Memory usage can be minimized by limiting the number of RTOS objects that are created during run-time.
6. Optimize the Task Stacks
Task stacks are notorious for consuming the most memory in an application. Many developers just guess at a value rather than making a measurement. Many RTOSes will recommend a default stack size around 1 kB for a task. Is that too much? Too little? There is no way to tell without making a measurement so a developer will just guess. The result is way too much memory being allocated for stack space and wasted. Developers should utilize stack monitoring features associated with the RTOS to determine their min, max, and average stack usage. From the maximum, adding an extra 25% would be a safe rule of thumb to size the stack.
7. Turn Off Unused Features
RTOSes are extremely rich and complicated software systems. They include many features that won’t be utilized by every application or developer. Becoming familiar with the RTOSes configuration file can be very helpful in minimizing memory usage and code size. The configuration file allows developers to enable and disable features.
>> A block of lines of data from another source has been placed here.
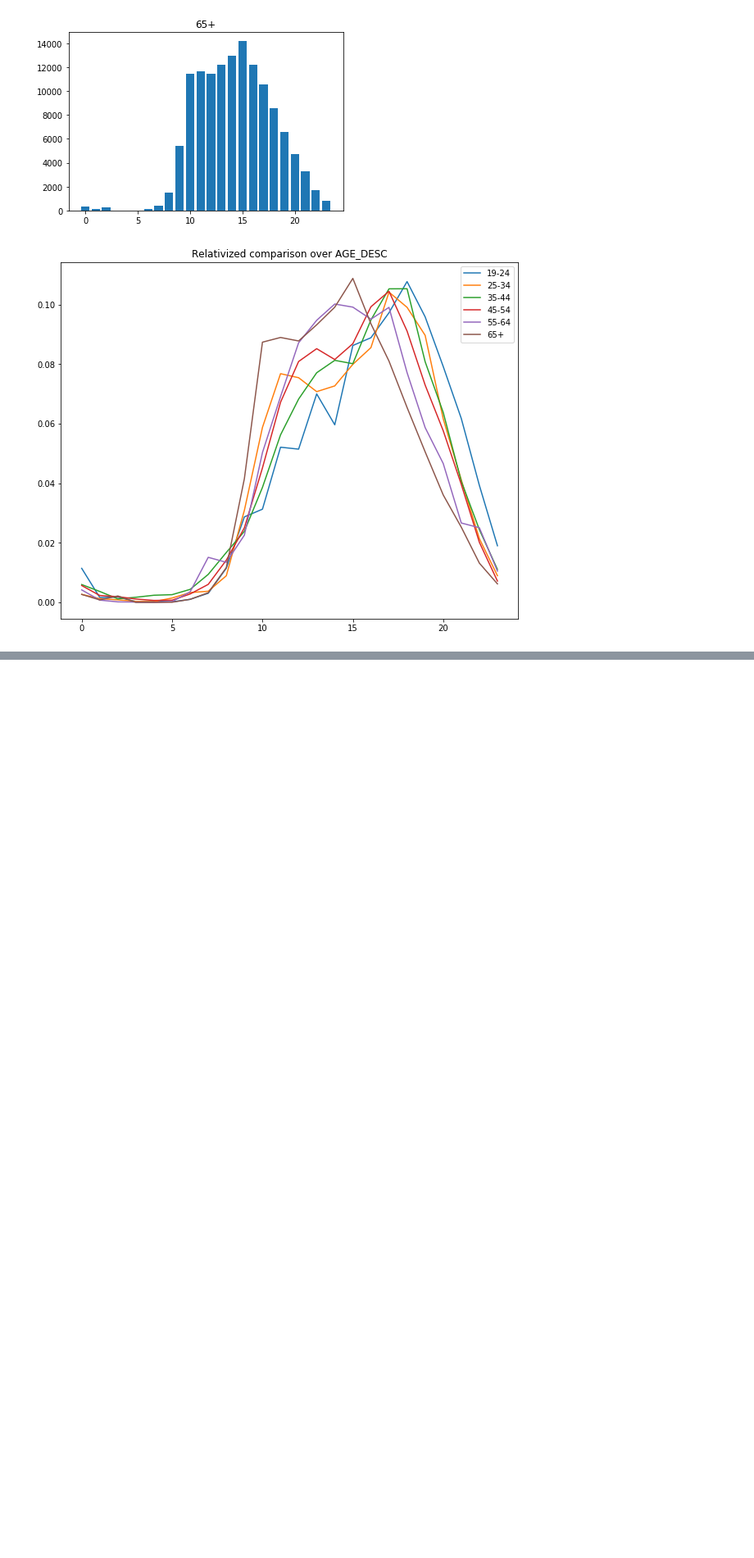
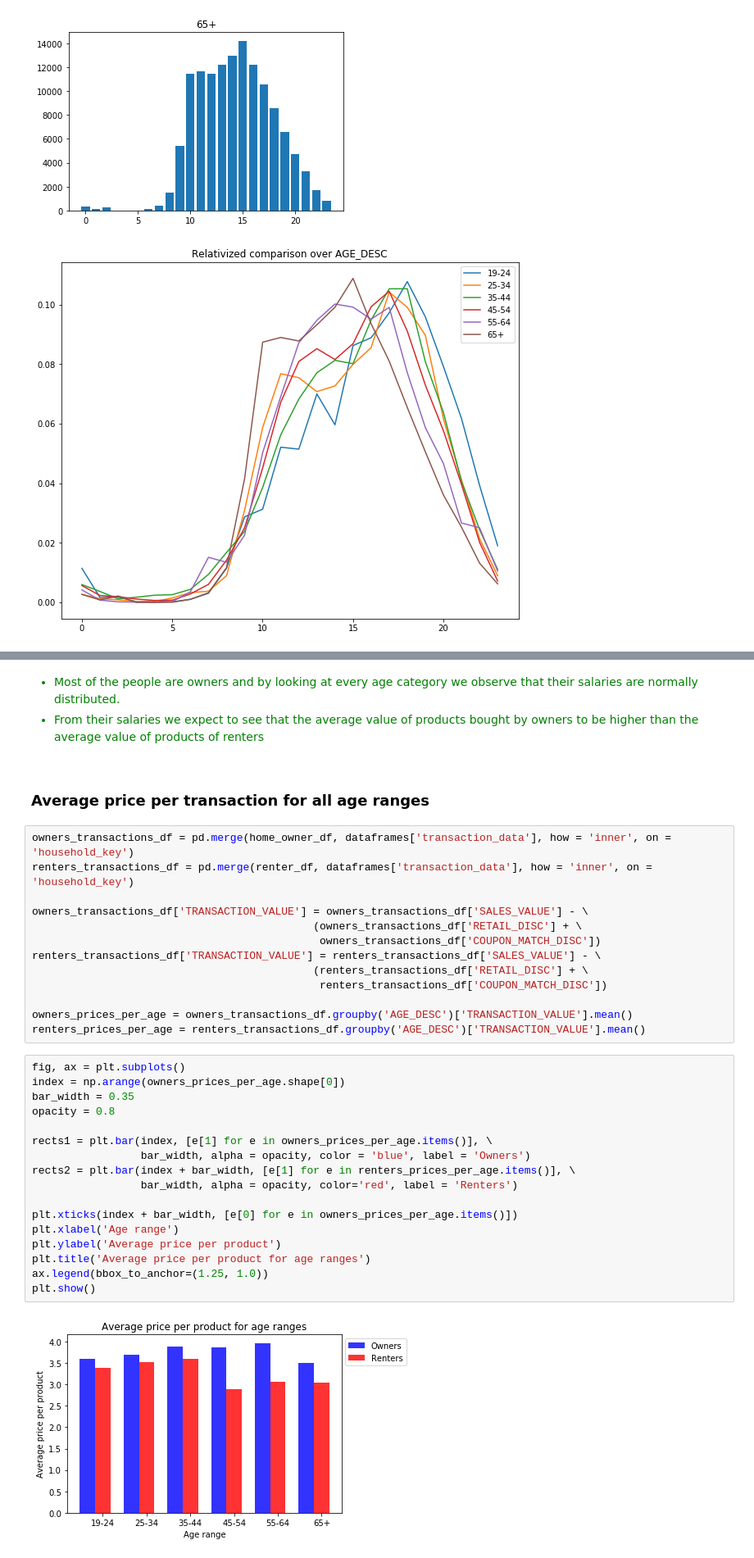
Before and after one commit to Lucianod28/Ada-project, a Jupyter notebook: Milestone2.ipynb, the cells around one changed output, grey strips where cells are left out. Shown at 82% size. Cells and saved outputs as stored; diff of their text form; blank space fills up the shorter version.

```diff
--- a/Milestone2.ipynb
+++ b/Milestone2.ipynb
@@ -427,0 +603,39 @@ From current plots we see that for example the salad bar has two peaks: at 12 an
+# %% [markdown]
+<font color = "green">
+
+* Most of the people are owners and by looking at every age category we observe that their salaries are normally distributed.
+* From their salaries we expect to see that the average value of products bought by owners to be higher than the average value of products of renters
+# %% [markdown]
+### Average price per transaction for all age ranges
+# %%
+owners_transactions_df = pd.merge(home_owner_df, dataframes['transaction_data'], how = 'inner', on = 'household_key')
+renters_transactions_df = pd.merge(renter_df, dataframes['transaction_data'], how = 'inner', on = 'household_key')
+
+owners_transactions_df['TRANSACTION_VALUE'] = owners_transactions_df['SALES_VALUE'] - \
+                                            (owners_transactions_df['RETAIL_DISC'] + \
+                                             owners_transactions_df['COUPON_MATCH_DISC'])
+renters_transactions_df['TRANSACTION_VALUE'] = renters_transactions_df['SALES_VALUE'] - \
+                                            (renters_transactions_df['RETAIL_DISC'] + \
+                                             renters_transactions_df['COUPON_MATCH_DISC'])
+
+owners_prices_per_age = owners_transactions_df.groupby('AGE_DESC')['TRANSACTION_VALUE'].mean()
+renters_prices_per_age = renters_transactions_df.groupby('AGE_DESC')['TRANSACTION_VALUE'].mean()
+# %%
+fig, ax = plt.subplots()
+index = np.arange(owners_prices_per_age.shape[0])
+bar_width = 0.35
+opacity = 0.8
+
+rects1 = plt.bar(index, [e[1] for e in owners_prices_per_age.items()], \
+                 bar_width, alpha = opacity, color = 'blue', label = 'Owners')
+rects2 = plt.bar(index + bar_width, [e[1] for e in renters_prices_per_age.items()], \
+                 bar_width, alpha = opacity, color='red', label = 'Renters')
+
+plt.xticks(index + bar_width, [e[0] for e in owners_prices_per_age.items()])
+plt.xlabel('Age range')
+plt.ylabel('Average price per product')
+plt.title('Average price per product for age ranges')
+ax.legend(bbox_to_anchor=(1.25, 1.0))
+plt.show()
+# %% [output]
+[figure, added]
```
Also changed, not shown: parts of 76 cells of this notebook, 1 other file.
Using an RTOS doesn’t necessarily require a souped-up microcontroller or a plethora of memory. The way that a developer architects and uses their RTOS can make all the difference between whether it works well in a resource-constrained environment or is labeled bloat code. These seven tips are just a few to get you started in optimizing your RTOS.
What other tips can you think of to make sure that an RTOS runs efficiently in a small memory footprint? Share your ideas in the below comments section.
Jacob Beningo is an embedded software consultant who currently works with clients in more than a dozen countries to dramatically transform their businesses by improving product quality, cost and time to market. He has published more than 200 articles on embedded software development techniques, is a sought-after speaker and technical trainer and holds three degrees which include a Masters of Engineering from the University of Michigan. Feel free to contact him at [email protected], at his website www.beningo.com/, and sign-up for his monthly Embedded Bytes Newsletter .